Someone’s 179 BPM
On the way to a meeting yesterday, with order restored with me in an Uber, I stared at the photo of my baby. I’ve been staring at that photo since I took it. I remembered seeing the heartbeat and the doctor telling us, “There’s the heart beating. 179bpm.” I was so excited, that as I posted a photo on Instagram, the only word I could think of was “Joy”. Yasmin laughed. She said, “You were thinking so long about your post that I was worried you’d say something smart and make mine look corny. After all that, you ended up with one word. For once, David Bonifacio has nothing to say.”

It happens more than Yasmin knows, like when I watch her sleeping beside me. In those moments, I also have nothing to say. I just feel joy.

I wrote this poem while stuck in traffic:

179
BPM
Our treasure’s heart
A beating gem

“Is that  healthy?”
We asked naively
Doctor said, “Quite fast,
But safe. Believe me.”

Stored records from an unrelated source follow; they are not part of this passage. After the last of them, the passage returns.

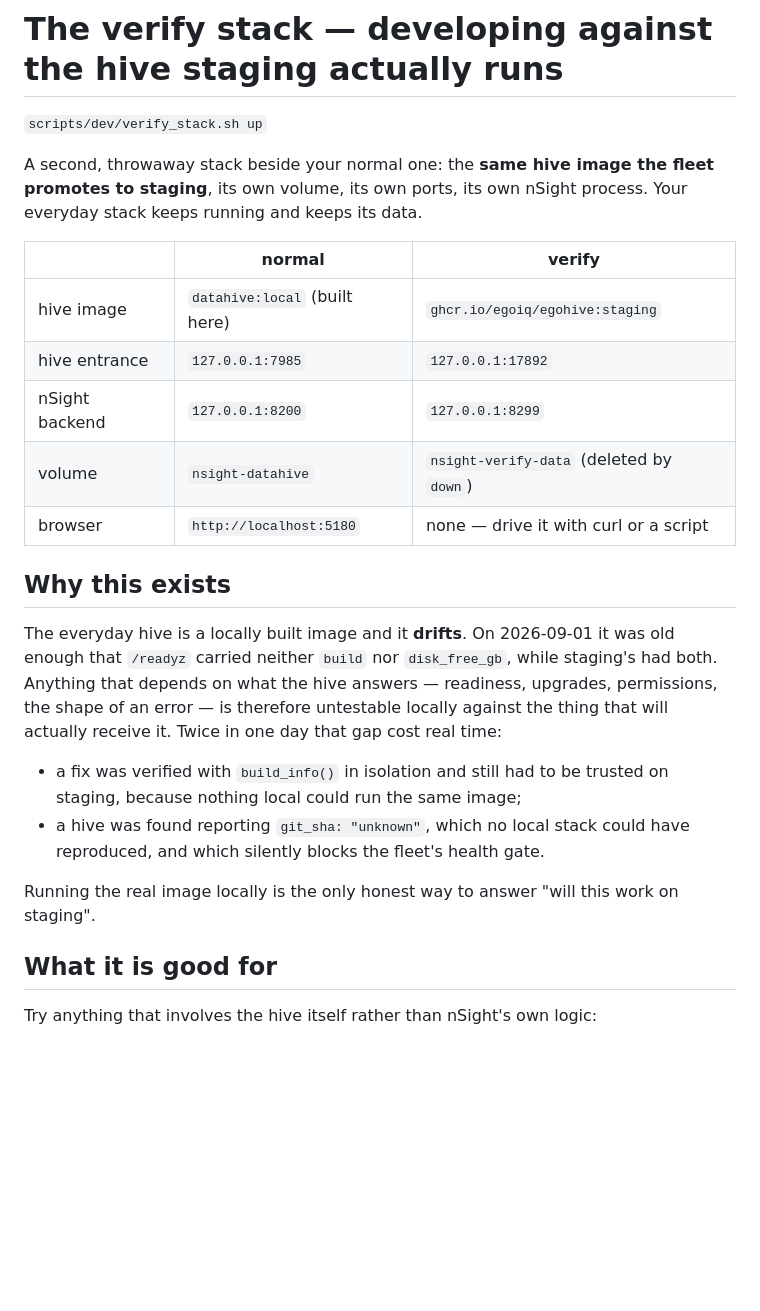
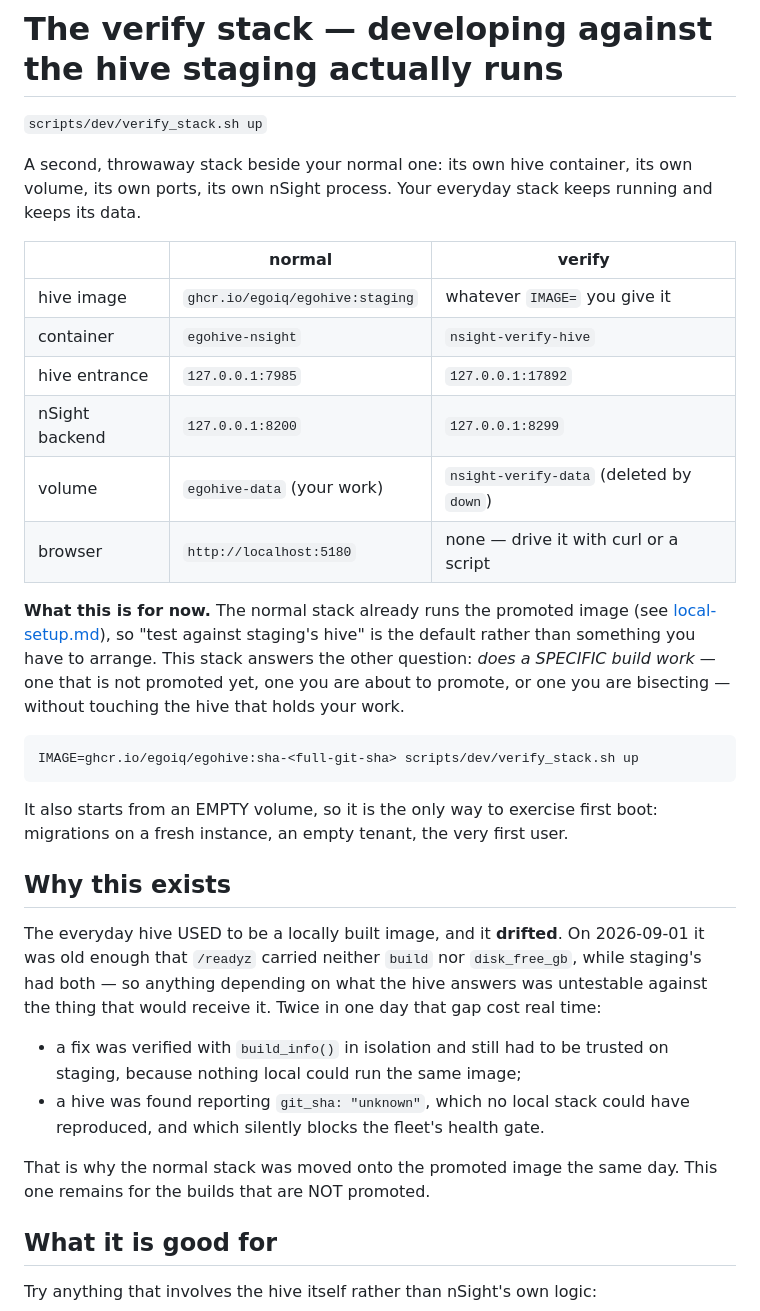
Before and after one commit to egoJohan/nsight-reportgen, a Markdown page: docs/dev-verify-stack.md, the part around the change. Rendered like a GitHub page; blank space fills up the shorter version.

````diff
--- a/docs/dev-verify-stack.md
+++ b/docs/dev-verify-stack.md
@@ -2,34 +2,48 @@
 
 `scripts/dev/verify_stack.sh up`
 
-A second, throwaway stack beside your normal one: the **same hive image the
-fleet promotes to staging**, its own volume, its own ports, its own nSight
-process. Your everyday stack keeps running and keeps its data.
+A second, throwaway stack beside your normal one: its own hive container, its
+own volume, its own ports, its own nSight process. Your everyday stack keeps
+running and keeps its data.
 
 | | normal | verify |
 |---|---|---|
-| hive image | `datahive:local` (built here) | `ghcr.io/egoiq/egohive:staging` |
+| hive image | `ghcr.io/egoiq/egohive:staging` | whatever `IMAGE=` you give it |
+| container | `egohive-nsight` | `nsight-verify-hive` |
 | hive entrance | `127.0.0.1:7985` | `127.0.0.1:17892` |
 | nSight backend | `127.0.0.1:8200` | `127.0.0.1:8299` |
-| volume | `nsight-datahive` | `nsight-verify-data` (deleted by `down`) |
+| volume | `egohive-data` (your work) | `nsight-verify-data` (deleted by `down`) |
 | browser | `http://localhost:5180` | none — drive it with curl or a script |
+
+**What this is for now.** The normal stack already runs the promoted image (see
+[local-setup.md](local-setup.md)), so "test against staging's hive" is the
+default rather than something you have to arrange. This stack answers the other
+question: *does a SPECIFIC build work* — one that is not promoted yet, one you
+are about to promote, or one you are bisecting — without touching the hive that
+holds your work.
+
+```bash
+IMAGE=ghcr.io/egoiq/egohive:sha-<full-git-sha> scripts/dev/verify_stack.sh up
+```
+
+It also starts from an EMPTY volume, so it is the only way to exercise first
+boot: migrations on a fresh instance, an empty tenant, the very first user.
 
 ## Why this exists
 
-The everyday hive is a locally built image and it **drifts**. On 2026-09-01 it
-was old enough that `/readyz` carried neither `build` nor `disk_free_gb`, while
-staging's had both. Anything that depends on what the hive answers — readiness,
-upgrades, permissions, the shape of an error — is therefore untestable locally
-against the thing that will actually receive it. Twice in one day that gap cost
-real time:
+The everyday hive USED to be a locally built image, and it **drifted**. On
+2026-09-01 it was old enough that `/readyz` carried neither `build` nor
+`disk_free_gb`, while staging's had both — so anything depending on what the
+hive answers was untestable against the thing that would receive it. Twice in
+one day that gap cost real time:
 
 * a fix was verified with `build_info()` in isolation and still had to be
   trusted on staging, because nothing local could run the same image;
 * a hive was found reporting `git_sha: "unknown"`, which no local stack could
   have reproduced, and which silently blocks the fleet's health gate.
 
-Running the real image locally is the only honest way to answer "will this work
-on staging".
+That is why the normal stack was moved onto the promoted image the same day.
+This one remains for the builds that are NOT promoted.
 
 ## What it is good for
 
````
Also changed, not shown: docs/local-setup.md (+72 -9 lines).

“Of course it’s fast”
I thought with sanguinity
“That’s my child
Also chasing infinity”

So much hope you bring,
With so many a concern
But we’re not without ways
And what we lack, we’ll learn

I want so much to be perfect
For you, but you’ll find
What your mother now knows
I can be blinder than blind

But I will do my utmost
And where I fall short
There is One who watches
Our first and last resort

Best you meet Him early
For He already knows your frame
Best you get used to calling on Him,
To crying out His name

I am getting ahead of myself
As I am prone to do
You’re still forming
But you’re there, that’s you

You already hold my heart
Just a few weeks, yet you do
I feel my chest getting tighter
At the thought of beautiful you

We love you our treasure,
We love you our beating gem
We love you more than you’ll ever know
We love you 179 BPM
#db

But my thoughts for my child were suddenly overtaken by the faces of team members and the people who work with me. And this question popped into my head, “Am I the kind of leader that a wise father would enthusiastically encourage their child to follow?”

I thought about this idea. Let’s say my baby was now a grown up, would I tell him or her “Go work with David. You’ll produce your life’s best work, you’ll grow, you’ll become a better version, you won’t have to compromise your values, you’ll be successful, you’ll achieve your goals, you’ll be healthy, you’ll be well provided, you’ll have great relationships, follow him, follow his instructions, and follow his example”?

Would I?

All of them are someone else’s 179 bpm. All of them have the potential to bring the joy I’m feeling. Putting myself in their shoes, would I enthusiastically recommend my leadership? And would I be wise for doing so?

These thoughts quickly revealed many areas of improvement that I quickly jotted down and made plans to improve on. I made a commitment to myself to become the type of leader that a wise father would enthusiastically recommend that their child follow me.

 

For Millions Still Unborn
I’ve been reading on the different Founding Fathers of America. I’ve read the biographies of Benjamin Franklin, George Washington, and Alexander Hamilton, and now reading through Thomas Jefferson. I’m always blown away by the work they were able to accomplish despite the diversity of their perspectives and interests. Reading about their lives removed the myth of perfection and showed really really really flawed men – even terrible men. But a few things struck me about them. One was a deep desire to live out their principles, as flawed as they were. The other was how the idea of “the millions still unborn” was so important to them. They realized that their lives, their decisions and actions, the principles they defended, the institutions they erected, and the battles they fought would go beyond their own lifetimes and would affect generations, the millions yet unborn. So even as they lived in the present, their perspective gave them the foresight to build for far into the future.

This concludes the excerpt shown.